[Records to use Boundary: Start]
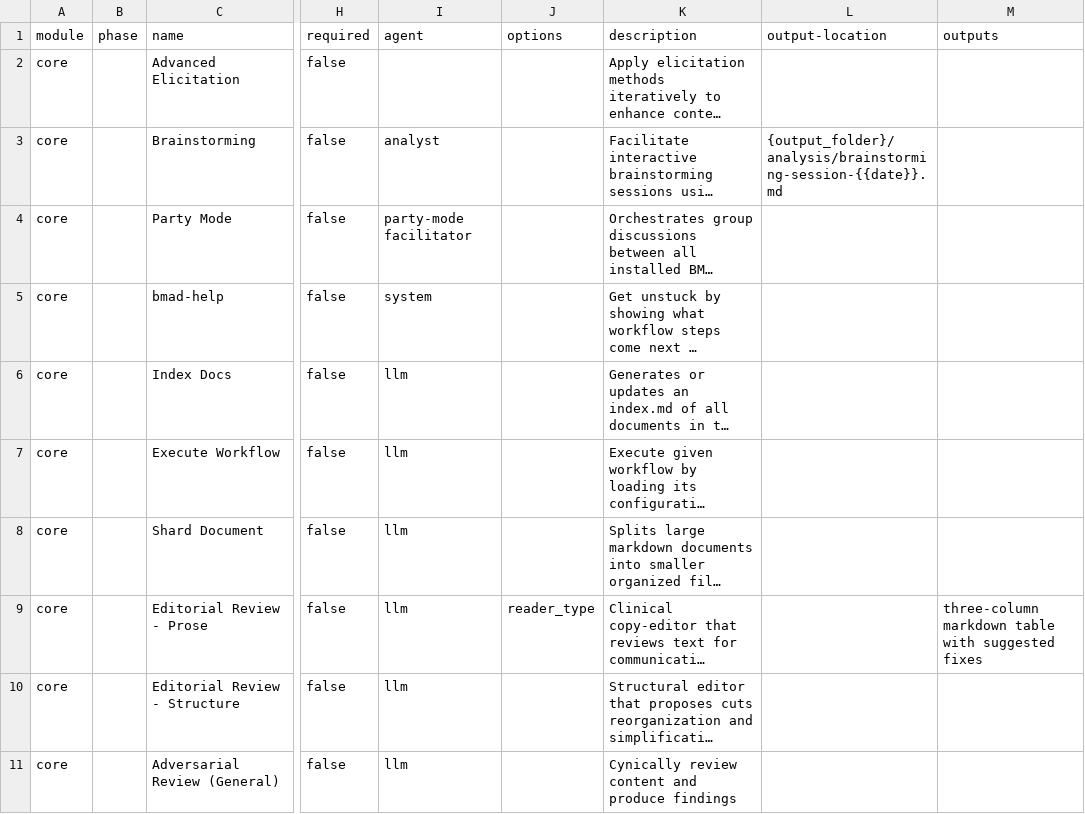
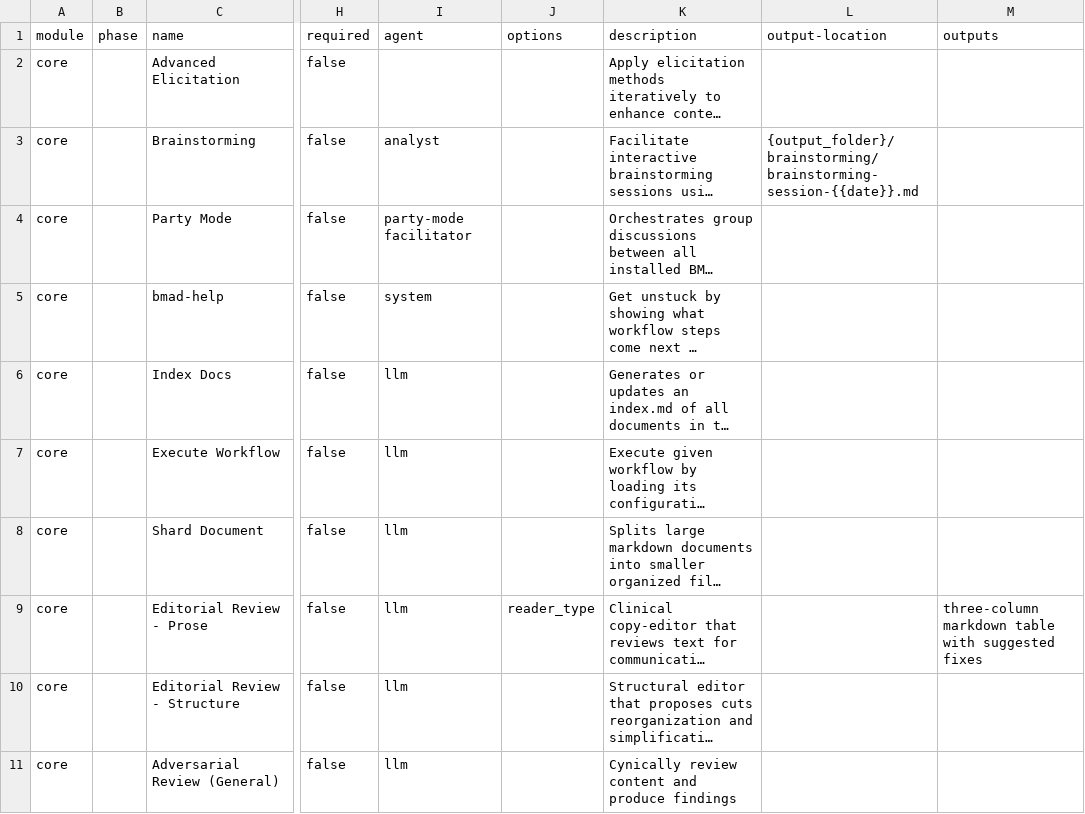
Before and after one commit to wenzi712/BMAD-METHOD, a CSV file: src/core/module-help.csv, drawn as a sheet; only a part is shown, gaps mark what is left out; long unchanged cells end in …; the diff names each change by its address in the sheet, - before the commit and + after, or states it on an @@ line.

Commit message:
brainstorming docs now go to /brainstorming folder instead of /analysis

```diff
--- a/src/core/module-help.csv
+++ b/src/core/module-help.csv
-L3 (output-location): {output_folder}/analysis/brainstorming-session-{{date}}.md
+L3 (output-location): {output_folder}/brainstorming/brainstorming-session-{{date}}.md
```
Also changed, not shown: 5 other files.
[Records to use Boundary: End]
* What is being asked
Please return the records above exactly as written, dropping every picture.

* Solution to this exercise
Before and after one commit to wenzi712/BMAD-METHOD, a CSV file: src/core/module-help.csv, drawn as a sheet; only a part is shown, gaps mark what is left out; long unchanged cells end in …; the diff names each change by its address in the sheet, - before the commit and + after, or states it on an @@ line.

Commit message:
brainstorming docs now go to /brainstorming folder instead of /analysis

```diff
--- a/src/core/module-help.csv
+++ b/src/core/module-help.csv
-L3 (output-location): {output_folder}/analysis/brainstorming-session-{{date}}.md
+L3 (output-location): {output_folder}/brainstorming/brainstorming-session-{{date}}.md
```
Also changed, not shown: 5 other files.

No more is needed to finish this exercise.